▶ [DIRECTIONS FOR THIS TASK] The entries are to be written out word for word, with their images left out.
[DATA PROVIDED]
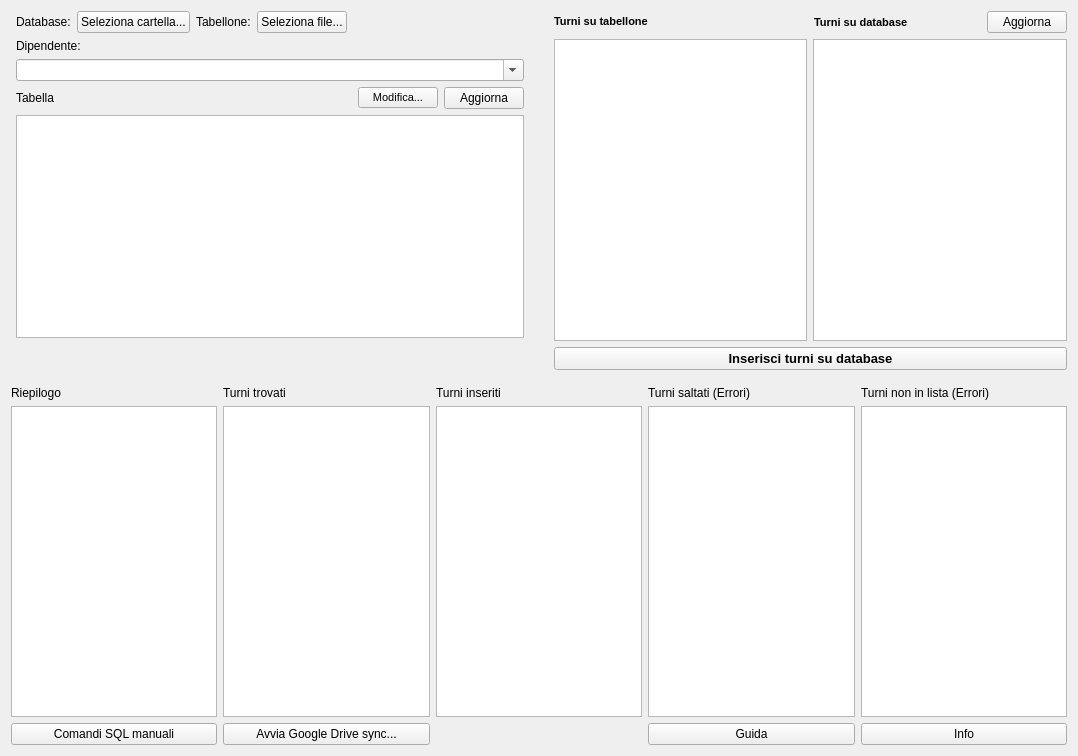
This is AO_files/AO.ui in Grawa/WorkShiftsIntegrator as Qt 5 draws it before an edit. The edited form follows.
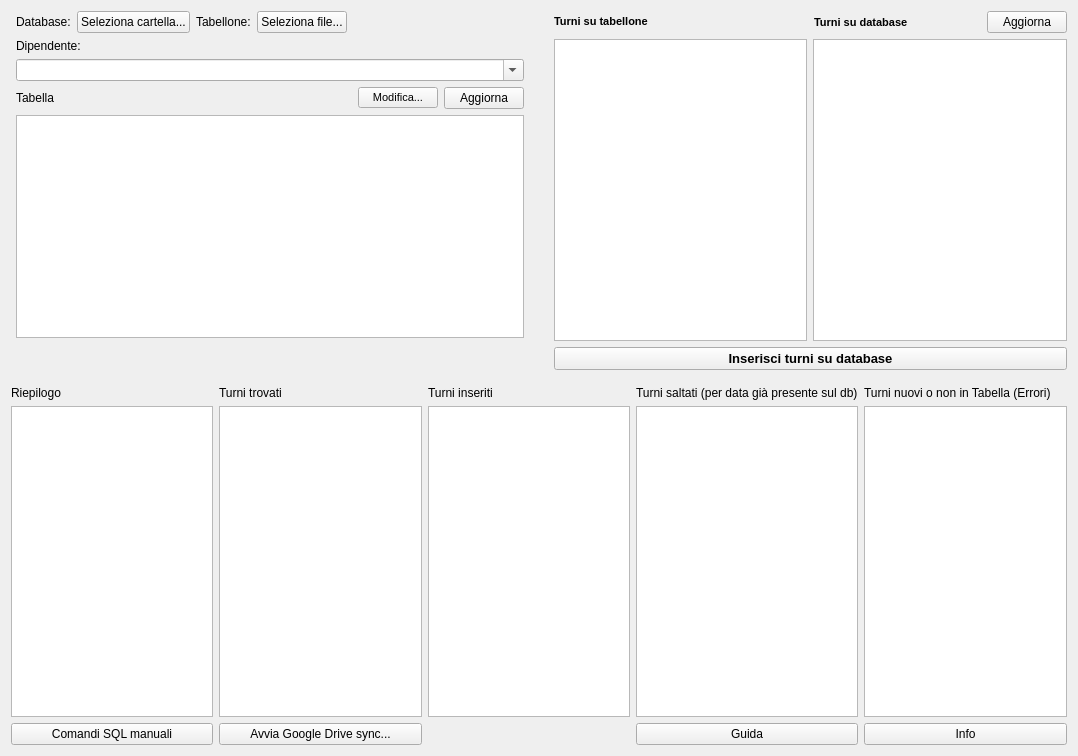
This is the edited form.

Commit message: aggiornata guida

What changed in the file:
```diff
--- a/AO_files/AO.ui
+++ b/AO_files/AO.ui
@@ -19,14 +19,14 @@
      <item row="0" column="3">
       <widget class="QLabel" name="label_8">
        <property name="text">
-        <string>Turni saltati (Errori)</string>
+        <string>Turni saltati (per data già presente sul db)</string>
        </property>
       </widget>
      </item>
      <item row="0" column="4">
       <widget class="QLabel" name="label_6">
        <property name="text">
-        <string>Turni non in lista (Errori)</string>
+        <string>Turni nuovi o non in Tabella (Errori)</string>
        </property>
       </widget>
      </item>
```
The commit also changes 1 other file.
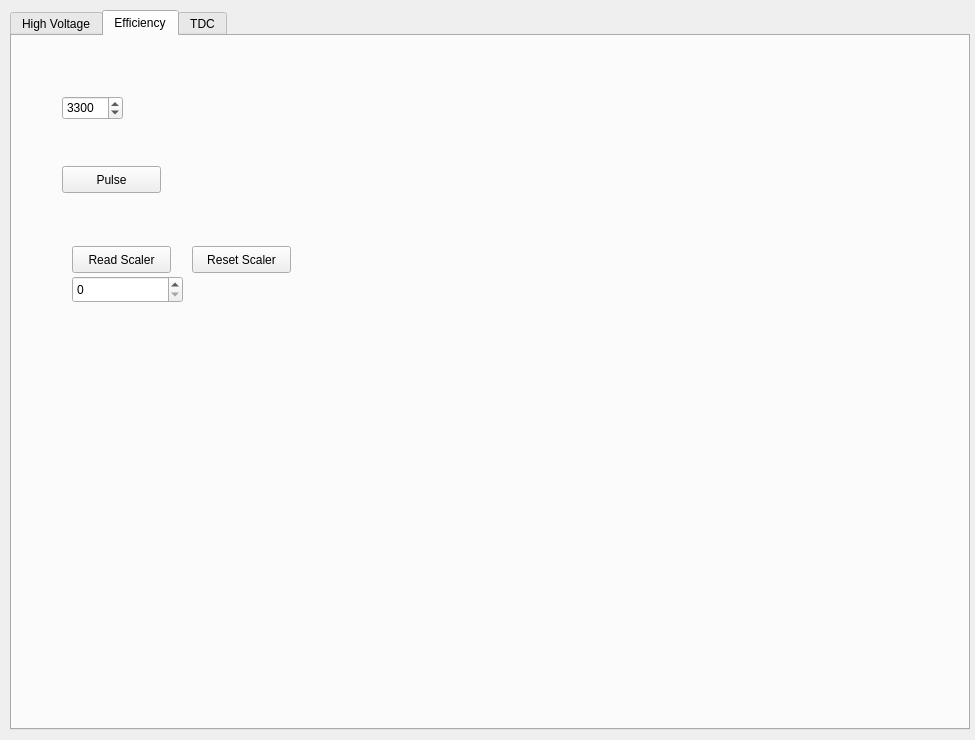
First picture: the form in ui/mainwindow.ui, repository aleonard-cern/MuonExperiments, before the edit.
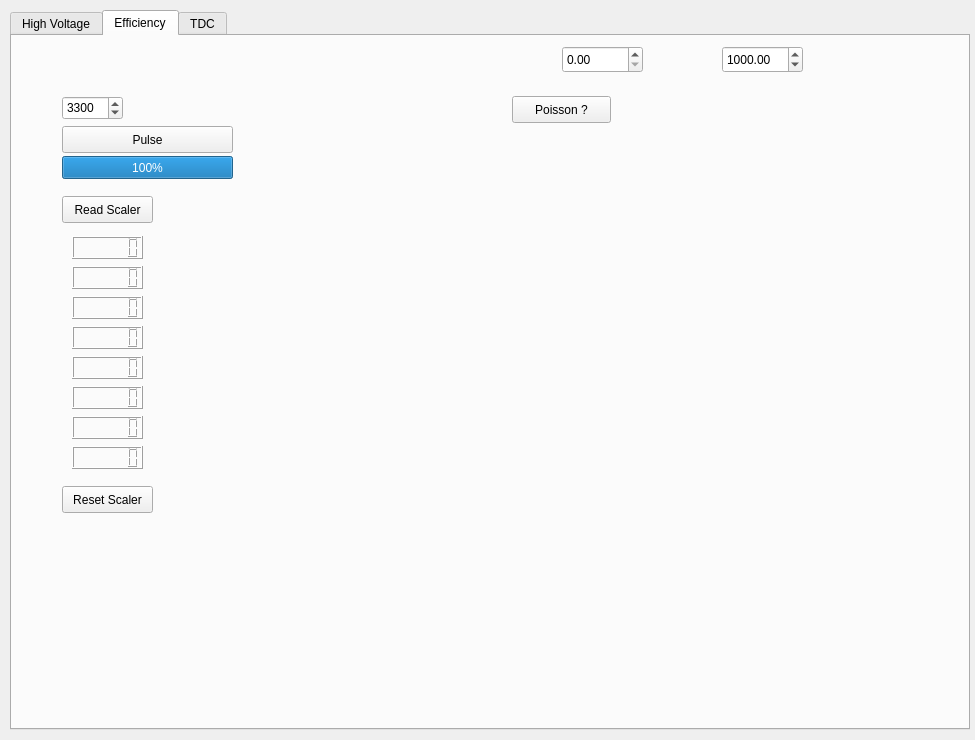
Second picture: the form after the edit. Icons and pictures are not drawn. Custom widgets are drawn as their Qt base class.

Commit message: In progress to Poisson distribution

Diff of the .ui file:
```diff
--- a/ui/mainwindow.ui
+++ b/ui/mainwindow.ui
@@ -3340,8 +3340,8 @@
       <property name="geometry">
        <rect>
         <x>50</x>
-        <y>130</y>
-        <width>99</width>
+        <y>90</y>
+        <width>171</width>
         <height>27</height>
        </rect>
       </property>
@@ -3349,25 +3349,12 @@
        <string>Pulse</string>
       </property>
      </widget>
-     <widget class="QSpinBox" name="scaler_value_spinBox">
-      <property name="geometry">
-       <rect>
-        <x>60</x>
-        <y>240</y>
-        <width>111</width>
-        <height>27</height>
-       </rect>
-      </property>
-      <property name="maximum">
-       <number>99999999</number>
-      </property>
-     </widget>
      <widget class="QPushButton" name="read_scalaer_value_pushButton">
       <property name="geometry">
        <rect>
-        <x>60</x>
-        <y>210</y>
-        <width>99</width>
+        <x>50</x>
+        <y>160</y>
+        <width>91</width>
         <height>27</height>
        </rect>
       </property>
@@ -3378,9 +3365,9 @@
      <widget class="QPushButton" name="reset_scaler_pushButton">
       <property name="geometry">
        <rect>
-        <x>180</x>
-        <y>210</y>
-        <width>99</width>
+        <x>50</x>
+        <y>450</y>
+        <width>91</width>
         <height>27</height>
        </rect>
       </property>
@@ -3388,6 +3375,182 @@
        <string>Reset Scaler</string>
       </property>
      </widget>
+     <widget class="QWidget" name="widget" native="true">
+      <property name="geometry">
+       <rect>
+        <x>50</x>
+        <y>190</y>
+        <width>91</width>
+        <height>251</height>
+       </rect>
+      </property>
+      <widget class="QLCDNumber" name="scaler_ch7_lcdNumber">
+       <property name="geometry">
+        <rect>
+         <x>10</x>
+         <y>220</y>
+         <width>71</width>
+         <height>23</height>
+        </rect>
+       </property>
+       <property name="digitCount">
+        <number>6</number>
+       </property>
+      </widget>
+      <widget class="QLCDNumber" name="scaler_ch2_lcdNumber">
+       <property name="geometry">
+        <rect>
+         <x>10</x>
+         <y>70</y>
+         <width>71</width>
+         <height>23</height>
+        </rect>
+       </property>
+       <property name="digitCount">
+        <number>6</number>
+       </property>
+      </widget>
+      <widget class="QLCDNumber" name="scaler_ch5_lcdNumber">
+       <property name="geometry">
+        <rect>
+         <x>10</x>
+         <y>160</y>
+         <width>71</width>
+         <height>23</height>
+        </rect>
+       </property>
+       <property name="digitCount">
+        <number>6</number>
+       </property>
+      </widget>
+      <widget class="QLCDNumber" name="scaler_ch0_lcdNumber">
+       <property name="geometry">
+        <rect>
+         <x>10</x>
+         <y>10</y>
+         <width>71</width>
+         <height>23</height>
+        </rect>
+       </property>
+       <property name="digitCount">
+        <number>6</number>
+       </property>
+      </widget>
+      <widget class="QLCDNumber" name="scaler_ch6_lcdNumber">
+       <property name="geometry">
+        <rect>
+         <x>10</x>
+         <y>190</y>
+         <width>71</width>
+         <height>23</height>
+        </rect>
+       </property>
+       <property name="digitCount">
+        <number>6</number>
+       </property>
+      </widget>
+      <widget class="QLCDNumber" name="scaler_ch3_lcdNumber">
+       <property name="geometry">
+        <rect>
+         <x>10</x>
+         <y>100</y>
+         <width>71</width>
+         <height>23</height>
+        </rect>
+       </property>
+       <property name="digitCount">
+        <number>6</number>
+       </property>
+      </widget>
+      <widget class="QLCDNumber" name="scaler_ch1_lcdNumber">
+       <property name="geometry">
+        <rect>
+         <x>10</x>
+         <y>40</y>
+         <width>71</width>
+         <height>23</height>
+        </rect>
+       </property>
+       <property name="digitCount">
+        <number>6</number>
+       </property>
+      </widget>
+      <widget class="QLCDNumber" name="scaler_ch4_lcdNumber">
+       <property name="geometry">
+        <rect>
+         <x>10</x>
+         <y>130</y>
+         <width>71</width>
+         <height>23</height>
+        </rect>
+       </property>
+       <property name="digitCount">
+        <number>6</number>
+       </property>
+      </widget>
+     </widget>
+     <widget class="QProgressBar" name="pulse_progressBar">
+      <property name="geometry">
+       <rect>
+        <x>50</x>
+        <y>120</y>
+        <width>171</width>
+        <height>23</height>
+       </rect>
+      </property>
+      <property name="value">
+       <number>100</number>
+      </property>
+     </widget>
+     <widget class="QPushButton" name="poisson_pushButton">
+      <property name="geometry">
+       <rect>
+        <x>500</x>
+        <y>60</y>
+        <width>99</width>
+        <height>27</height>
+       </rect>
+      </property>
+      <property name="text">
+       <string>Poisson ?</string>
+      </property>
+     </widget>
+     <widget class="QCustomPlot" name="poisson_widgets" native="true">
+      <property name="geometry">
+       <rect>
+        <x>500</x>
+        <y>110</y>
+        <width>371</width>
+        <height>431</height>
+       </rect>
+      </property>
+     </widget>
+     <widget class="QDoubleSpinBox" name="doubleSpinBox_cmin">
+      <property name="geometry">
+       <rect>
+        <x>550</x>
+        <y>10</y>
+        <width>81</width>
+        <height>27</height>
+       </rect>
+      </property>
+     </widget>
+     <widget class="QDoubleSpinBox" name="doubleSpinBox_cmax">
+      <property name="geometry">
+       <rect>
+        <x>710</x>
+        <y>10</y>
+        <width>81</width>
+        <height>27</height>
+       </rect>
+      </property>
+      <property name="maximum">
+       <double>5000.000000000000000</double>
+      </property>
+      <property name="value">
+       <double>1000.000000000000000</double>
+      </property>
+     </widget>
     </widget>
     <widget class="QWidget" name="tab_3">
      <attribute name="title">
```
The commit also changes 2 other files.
[/DATA PROVIDED]
▶ [ANSWER TO THIS EXERCISE]
This is AO_files/AO.ui in Grawa/WorkShiftsIntegrator as Qt 5 draws it before an edit. The edited form follows.
This is the edited form.

Commit message: aggiornata guida

What changed in the file:
```diff
--- a/AO_files/AO.ui
+++ b/AO_files/AO.ui
@@ -19,14 +19,14 @@
      <item row="0" column="3">
       <widget class="QLabel" name="label_8">
        <property name="text">
-        <string>Turni saltati (Errori)</string>
+        <string>Turni saltati (per data già presente sul db)</string>
        </property>
       </widget>
      </item>
      <item row="0" column="4">
       <widget class="QLabel" name="label_6">
        <property name="text">
-        <string>Turni non in lista (Errori)</string>
+        <string>Turni nuovi o non in Tabella (Errori)</string>
        </property>
       </widget>
      </item>
```
The commit also changes 1 other file.
First picture: the form in ui/mainwindow.ui, repository aleonard-cern/MuonExperiments, before the edit.
Second picture: the form after the edit. Icons and pictures are not drawn. Custom widgets are drawn as their Qt base class.

Commit message: In progress to Poisson distribution

Diff of the .ui file:
```diff
--- a/ui/mainwindow.ui
+++ b/ui/mainwindow.ui
@@ -3340,8 +3340,8 @@
       <property name="geometry">
        <rect>
         <x>50</x>
-        <y>130</y>
-        <width>99</width>
+        <y>90</y>
+        <width>171</width>
         <height>27</height>
        </rect>
       </property>
@@ -3349,25 +3349,12 @@
        <string>Pulse</string>
       </property>
      </widget>
-     <widget class="QSpinBox" name="scaler_value_spinBox">
-      <property name="geometry">
-       <rect>
-        <x>60</x>
-        <y>240</y>
-        <width>111</width>
-        <height>27</height>
-       </rect>
-      </property>
-      <property name="maximum">
-       <number>99999999</number>
-      </property>
-     </widget>
      <widget class="QPushButton" name="read_scalaer_value_pushButton">
       <property name="geometry">
        <rect>
-        <x>60</x>
-        <y>210</y>
-        <width>99</width>
+        <x>50</x>
+        <y>160</y>
+        <width>91</width>
         <height>27</height>
        </rect>
       </property>
@@ -3378,9 +3365,9 @@
      <widget class="QPushButton" name="reset_scaler_pushButton">
       <property name="geometry">
        <rect>
-        <x>180</x>
-        <y>210</y>
-        <width>99</width>
+        <x>50</x>
+        <y>450</y>
+        <width>91</width>
         <height>27</height>
        </rect>
       </property>
@@ -3388,6 +3375,182 @@
        <string>Reset Scaler</string>
       </property>
      </widget>
+     <widget class="QWidget" name="widget" native="true">
+      <property name="geometry">
+       <rect>
+        <x>50</x>
+        <y>190</y>
+        <width>91</width>
+        <height>251</height>
+       </rect>
+      </property>
+      <widget class="QLCDNumber" name="scaler_ch7_lcdNumber">
+       <property name="geometry">
+        <rect>
+         <x>10</x>
+         <y>220</y>
+         <width>71</width>
+         <height>23</height>
+        </rect>
+       </property>
+       <property name="digitCount">
+        <number>6</number>
+       </property>
+      </widget>
+      <widget class="QLCDNumber" name="scaler_ch2_lcdNumber">
+       <property name="geometry">
+        <rect>
+         <x>10</x>
+         <y>70</y>
+         <width>71</width>
+         <height>23</height>
+        </rect>
+       </property>
+       <property name="digitCount">
+        <number>6</number>
+       </property>
+      </widget>
+      <widget class="QLCDNumber" name="scaler_ch5_lcdNumber">
+       <property name="geometry">
+        <rect>
+         <x>10</x>
+         <y>160</y>
+         <width>71</width>
+         <height>23</height>
+        </rect>
+       </property>
+       <property name="digitCount">
+        <number>6</number>
+       </property>
+      </widget>
+      <widget class="QLCDNumber" name="scaler_ch0_lcdNumber">
+       <property name="geometry">
+        <rect>
+         <x>10</x>
+         <y>10</y>
+         <width>71</width>
+         <height>23</height>
+        </rect>
+       </property>
+       <property name="digitCount">
+        <number>6</number>
+       </property>
+      </widget>
+      <widget class="QLCDNumber" name="scaler_ch6_lcdNumber">
+       <property name="geometry">
+        <rect>
+         <x>10</x>
+         <y>190</y>
+         <width>71</width>
+         <height>23</height>
+        </rect>
+       </property>
+       <property name="digitCount">
+        <number>6</number>
+       </property>
+      </widget>
+      <widget class="QLCDNumber" name="scaler_ch3_lcdNumber">
+       <property name="geometry">
+        <rect>
+         <x>10</x>
+         <y>100</y>
+         <width>71</width>
+         <height>23</height>
+        </rect>
+       </property>
+       <property name="digitCount">
+        <number>6</number>
+       </property>
+      </widget>
+      <widget class="QLCDNumber" name="scaler_ch1_lcdNumber">
+       <property name="geometry">
+        <rect>
+         <x>10</x>
+         <y>40</y>
+         <width>71</width>
+         <height>23</height>
+        </rect>
+       </property>
+       <property name="digitCount">
+        <number>6</number>
+       </property>
+      </widget>
+      <widget class="QLCDNumber" name="scaler_ch4_lcdNumber">
+       <property name="geometry">
+        <rect>
+         <x>10</x>
+         <y>130</y>
+         <width>71</width>
+         <height>23</height>
+        </rect>
+       </property>
+       <property name="digitCount">
+        <number>6</number>
+       </property>
+      </widget>
+     </widget>
+     <widget class="QProgressBar" name="pulse_progressBar">
+      <property name="geometry">
+       <rect>
+        <x>50</x>
+        <y>120</y>
+        <width>171</width>
+        <height>23</height>
+       </rect>
+      </property>
+      <property name="value">
+       <number>100</number>
+      </property>
+     </widget>
+     <widget class="QPushButton" name="poisson_pushButton">
+      <property name="geometry">
+       <rect>
+        <x>500</x>
+        <y>60</y>
+        <width>99</width>
+        <height>27</height>
+       </rect>
+      </property>
+      <property name="text">
+       <string>Poisson ?</string>
+      </property>
+     </widget>
+     <widget class="QCustomPlot" name="poisson_widgets" native="true">
+      <property name="geometry">
+       <rect>
+        <x>500</x>
+        <y>110</y>
+        <width>371</width>
+        <height>431</height>
+       </rect>
+      </property>
+     </widget>
+     <widget class="QDoubleSpinBox" name="doubleSpinBox_cmin">
+      <property name="geometry">
+       <rect>
+        <x>550</x>
+        <y>10</y>
+        <width>81</width>
+        <height>27</height>
+       </rect>
+      </property>
+     </widget>
+     <widget class="QDoubleSpinBox" name="doubleSpinBox_cmax">
+      <property name="geometry">
+       <rect>
+        <x>710</x>
+        <y>10</y>
+        <width>81</width>
+        <height>27</height>
+       </rect>
+      </property>
+      <property name="maximum">
+       <double>5000.000000000000000</double>
+      </property>
+      <property name="value">
+       <double>1000.000000000000000</double>
+      </property>
+     </widget>
     </widget>
     <widget class="QWidget" name="tab_3">
      <attribute name="title">
```
The commit also changes 2 other files.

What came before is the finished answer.